▸ WHAT THIS TASK INVOLVES
Give back all of the data exactly as it stands, with the pictures removed.

__________________________________________________

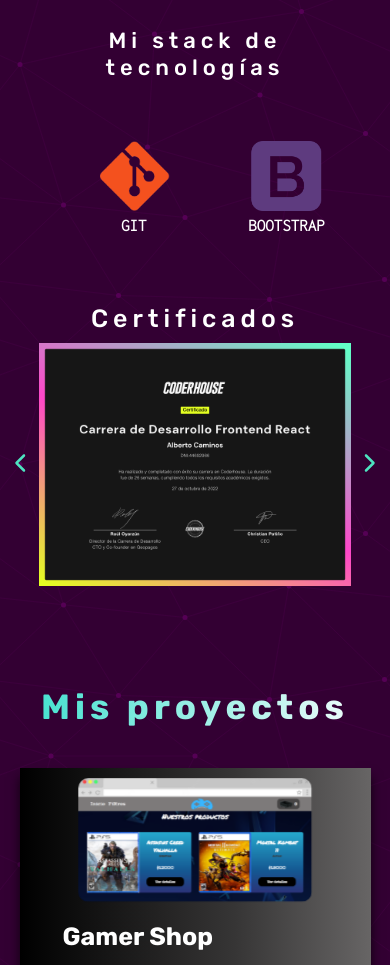
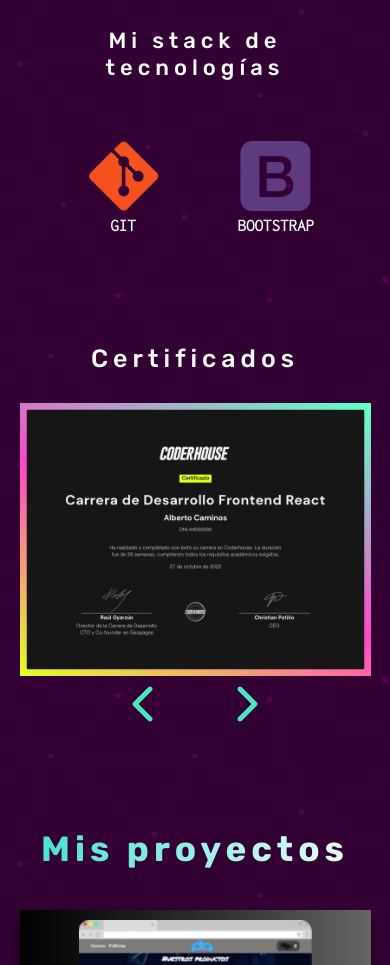
Before and after one commit to AlbeerC/portfolio, a website: page index.html in a window 390 px wide. Shown: the part 1035-2000 px from the top of the page. Drawn offline with Linux system fonts and the light colour scheme; a web font is replaced by a local one.

Commit message:
fix responsive header and change slider

```diff
--- a/index.html
+++ b/index.html
@@ -165,9 +165,23 @@
         <!-- <CERTIFICATES> -->
         <section id="certificates">
             <h3>Certificados</h3>
-            <div class="certificates-flex">
+            <div class="slider-container">
+                <div class="cert-slide">
+                    <img src="img/frontend.png" alt="">
+                </div>
+                <div class="cert-slide">
+                    <img src="img/dw.png" alt="">
+                </div>
+                <div class="cert-slide">
+                    <img src="img/js.png" alt="">
+                </div>
+                <div class="cert-slide">
+                    <img src="img/react.png" alt="">
+                </div>
+            </div>
+
+            <div class="btn-container">
                 <button class="prev-btn"><i class="fa-solid fa-chevron-left"></i></button>
-                <img src="img/frontend.png"id="certificates-img" alt="">
                 <button class="next-btn"><i class="fa-solid fa-chevron-right"></i></button>
             </div>
 
--- a/js/app.js
+++ b/js/app.js
@@ -15,50 +15,33 @@
 
 
 // Slider de certificados
-const certificates = [
-    {
-        img: "../img/frontend.png"
-    },
-    {
-        img: "../img/dw.png"
+const slides = document.querySelectorAll(".cert-slide");
+const nextBtn = document.querySelector(".next-btn");
+const prevBtn = document.querySelector(".prev-btn");
 
-    },
-    {
-        img: "../img/js.png"
-    },
-    {
-        img: "../img/react.png"
-    }
-]
+slides.forEach((slide, index) => {
+  slide.style.left = `${index * 100}%`;
+});
 
-const certImg = document.getElementById("certificates-img");
-
-const prevBtn = document.querySelector(".prev-btn");
-const nextBtn = document.querySelector(".next-btn");
-
-let currentItem = 0;
-
-function showItem() {
-    const item = certificates[currentItem];
-    certImg.src = item.img;
-}
-
-window.addEventListener("DOMContentLoaded", () => {
-    showItem(currentItem)
-})
+let counter = 0;
 
 nextBtn.addEventListener("click", () => {
-    currentItem++
-    if (currentItem > certificates.length - 1) {
-        currentItem = 0;
-    }
-    showItem()
-})
+  counter++;
+  carousel();
+});
+prevBtn.addEventListener("click", () => {
+  counter--;
+  carousel();
+});
 
-prevBtn.addEventListener("click", () => {
-    currentItem--
-        if (currentItem < 0) {
-        currentItem = certificates.length - 1;
-    }
-    showItem()
-})
+function carousel() {
+  if (counter === slides.length) {
+    counter = 0;
+  } else if (counter < 0) {
+    counter = slides.length -1;
+  }
+
+  slides.forEach((slide) => {
+    slide.style.transform = `translateX(-${counter * 100}%)`;
+  });
+}
--- a/scss/_certificates.scss
+++ b/scss/_certificates.scss
@@ -1,4 +1,8 @@
 #certificates {
+
+    display: grid;
+    place-items: center;
+
     h3 {
         font-size: 3.5rem;
         font-weight: 500;
@@ -11,38 +15,76 @@
         }
     }
 
-    .certificates-flex {
-        display: flex;
-        align-items: center;
-        justify-content: center;
-        gap: 5rem;
+    .slider-container {
+        position: relative;
+        overflow: hidden;
+        width: 100vw;
+        height: 50rem;
+        max-width: 60rem;
 
-        @include responsive(pc) {
-            gap: 0;
+        @media (max-width: 992px) {
+            height: 50rem;
+        }
+        @media (max-width : 820px) {
+            height: 45rem;
+        }
+        @media (max-width: 540px) {
+            height: 40rem;
+        }
+        @media (max-width: 480px) {
+            height: 35rem;
+        }
+        @media (max-width: 400px) {
+            height: 30rem;
         }
 
-        img {
-            width: 60%;
-            max-height: 45rem;
+        .cert-slide {
+            position: absolute;
+            width: 100%;
+            height: 100%;
+            transition: all 0.80s ease-in-out;
 
-            @include responsive(pc) {
-                width: 80%;
+            img {
+                width: 60rem;
+                height: auto;
+                display: block;
+                margin: 2rem auto;
+                object-fit: cover;
+
+                @include responsive(pc) {
+                    width: 90%;
+                }
             }
         }
+    }
+
+    .btn-container {
+        display: flex;
+        justify-content: center;
+        gap: 7rem;
 
         button {
             background-color: transparent;
-            padding: .5rem 1rem;
-            border-radius: 50%;
             border: none;
-            font-size: 5rem;
             color: $lightBlue;
+            font-size: 4rem;
             cursor: pointer;
-
-            @include responsive(pc) {
-                font-size: 2rem;
-
-            }
         }
     }
 }
+
+@media screen and (min-width: 576px) {
+    .slider-container {
+      height: 45vh;
+    }
+  }
+  @media screen and (min-width: 768px) {
+    .slider-container {
+      height: 55vh;
+    }
+  }
+  @media screen and (min-width: 992px) {
+    .slider-container {
+      height: 65vh;
+    }
+  }
--- a/scss/_header.scss
+++ b/scss/_header.scss
@@ -7,6 +7,11 @@
     position: fixed;
     top: 0;
     z-index: 1;
+
+    @include responsive(pc) {
+        background: rgb(184,180,180);
+         background: linear-gradient(0deg, rgba(184,180,180,1) 0%, #4de5c1 65%);
+    }
 
     h1 {
         background-image: linear-gradient(-225deg, #850e85 0%, #306fb8 29%, #6f38a3 67%, #ce12ce 100%);
```
Also changed, not shown: css/main.css.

__________________________________________________

▸ EXERCISE OUTPUT
Before and after one commit to AlbeerC/portfolio, a website: page index.html in a window 390 px wide. Shown: the part 1035-2000 px from the top of the page. Drawn offline with Linux system fonts and the light colour scheme; a web font is replaced by a local one.

Commit message:
fix responsive header and change slider

```diff
--- a/index.html
+++ b/index.html
@@ -165,9 +165,23 @@
         <!-- <CERTIFICATES> -->
         <section id="certificates">
             <h3>Certificados</h3>
-            <div class="certificates-flex">
+            <div class="slider-container">
+                <div class="cert-slide">
+                    <img src="img/frontend.png" alt="">
+                </div>
+                <div class="cert-slide">
+                    <img src="img/dw.png" alt="">
+                </div>
+                <div class="cert-slide">
+                    <img src="img/js.png" alt="">
+                </div>
+                <div class="cert-slide">
+                    <img src="img/react.png" alt="">
+                </div>
+            </div>
+
+            <div class="btn-container">
                 <button class="prev-btn"><i class="fa-solid fa-chevron-left"></i></button>
-                <img src="img/frontend.png"id="certificates-img" alt="">
                 <button class="next-btn"><i class="fa-solid fa-chevron-right"></i></button>
             </div>
 
--- a/js/app.js
+++ b/js/app.js
@@ -15,50 +15,33 @@
 
 
 // Slider de certificados
-const certificates = [
-    {
-        img: "../img/frontend.png"
-    },
-    {
-        img: "../img/dw.png"
+const slides = document.querySelectorAll(".cert-slide");
+const nextBtn = document.querySelector(".next-btn");
+const prevBtn = document.querySelector(".prev-btn");
 
-    },
-    {
-        img: "../img/js.png"
-    },
-    {
-        img: "../img/react.png"
-    }
-]
+slides.forEach((slide, index) => {
+  slide.style.left = `${index * 100}%`;
+});
 
-const certImg = document.getElementById("certificates-img");
-
-const prevBtn = document.querySelector(".prev-btn");
-const nextBtn = document.querySelector(".next-btn");
-
-let currentItem = 0;
-
-function showItem() {
-    const item = certificates[currentItem];
-    certImg.src = item.img;
-}
-
-window.addEventListener("DOMContentLoaded", () => {
-    showItem(currentItem)
-})
+let counter = 0;
 
 nextBtn.addEventListener("click", () => {
-    currentItem++
-    if (currentItem > certificates.length - 1) {
-        currentItem = 0;
-    }
-    showItem()
-})
+  counter++;
+  carousel();
+});
+prevBtn.addEventListener("click", () => {
+  counter--;
+  carousel();
+});
 
-prevBtn.addEventListener("click", () => {
-    currentItem--
-        if (currentItem < 0) {
-        currentItem = certificates.length - 1;
-    }
-    showItem()
-})
+function carousel() {
+  if (counter === slides.length) {
+    counter = 0;
+  } else if (counter < 0) {
+    counter = slides.length -1;
+  }
+
+  slides.forEach((slide) => {
+    slide.style.transform = `translateX(-${counter * 100}%)`;
+  });
+}
--- a/scss/_certificates.scss
+++ b/scss/_certificates.scss
@@ -1,4 +1,8 @@
 #certificates {
+
+    display: grid;
+    place-items: center;
+
     h3 {
         font-size: 3.5rem;
         font-weight: 500;
@@ -11,38 +15,76 @@
         }
     }
 
-    .certificates-flex {
-        display: flex;
-        align-items: center;
-        justify-content: center;
-        gap: 5rem;
+    .slider-container {
+        position: relative;
+        overflow: hidden;
+        width: 100vw;
+        height: 50rem;
+        max-width: 60rem;
 
-        @include responsive(pc) {
-            gap: 0;
+        @media (max-width: 992px) {
+            height: 50rem;
+        }
+        @media (max-width : 820px) {
+            height: 45rem;
+        }
+        @media (max-width: 540px) {
+            height: 40rem;
+        }
+        @media (max-width: 480px) {
+            height: 35rem;
+        }
+        @media (max-width: 400px) {
+            height: 30rem;
         }
 
-        img {
-            width: 60%;
-            max-height: 45rem;
+        .cert-slide {
+            position: absolute;
+            width: 100%;
+            height: 100%;
+            transition: all 0.80s ease-in-out;
 
-            @include responsive(pc) {
-                width: 80%;
+            img {
+                width: 60rem;
+                height: auto;
+                display: block;
+                margin: 2rem auto;
+                object-fit: cover;
+
+                @include responsive(pc) {
+                    width: 90%;
+                }
             }
         }
+    }
+
+    .btn-container {
+        display: flex;
+        justify-content: center;
+        gap: 7rem;
 
         button {
             background-color: transparent;
-            padding: .5rem 1rem;
-            border-radius: 50%;
             border: none;
-            font-size: 5rem;
             color: $lightBlue;
+            font-size: 4rem;
             cursor: pointer;
-
-            @include responsive(pc) {
-                font-size: 2rem;
-
-            }
         }
     }
 }
+
+@media screen and (min-width: 576px) {
+    .slider-container {
+      height: 45vh;
+    }
+  }
+  @media screen and (min-width: 768px) {
+    .slider-container {
+      height: 55vh;
+    }
+  }
+  @media screen and (min-width: 992px) {
+    .slider-container {
+      height: 65vh;
+    }
+  }
--- a/scss/_header.scss
+++ b/scss/_header.scss
@@ -7,6 +7,11 @@
     position: fixed;
     top: 0;
     z-index: 1;
+
+    @include responsive(pc) {
+        background: rgb(184,180,180);
+         background: linear-gradient(0deg, rgba(184,180,180,1) 0%, #4de5c1 65%);
+    }
 
     h1 {
         background-image: linear-gradient(-225deg, #850e85 0%, #306fb8 29%, #6f38a3 67%, #ce12ce 100%);
```
Also changed, not shown: css/main.css.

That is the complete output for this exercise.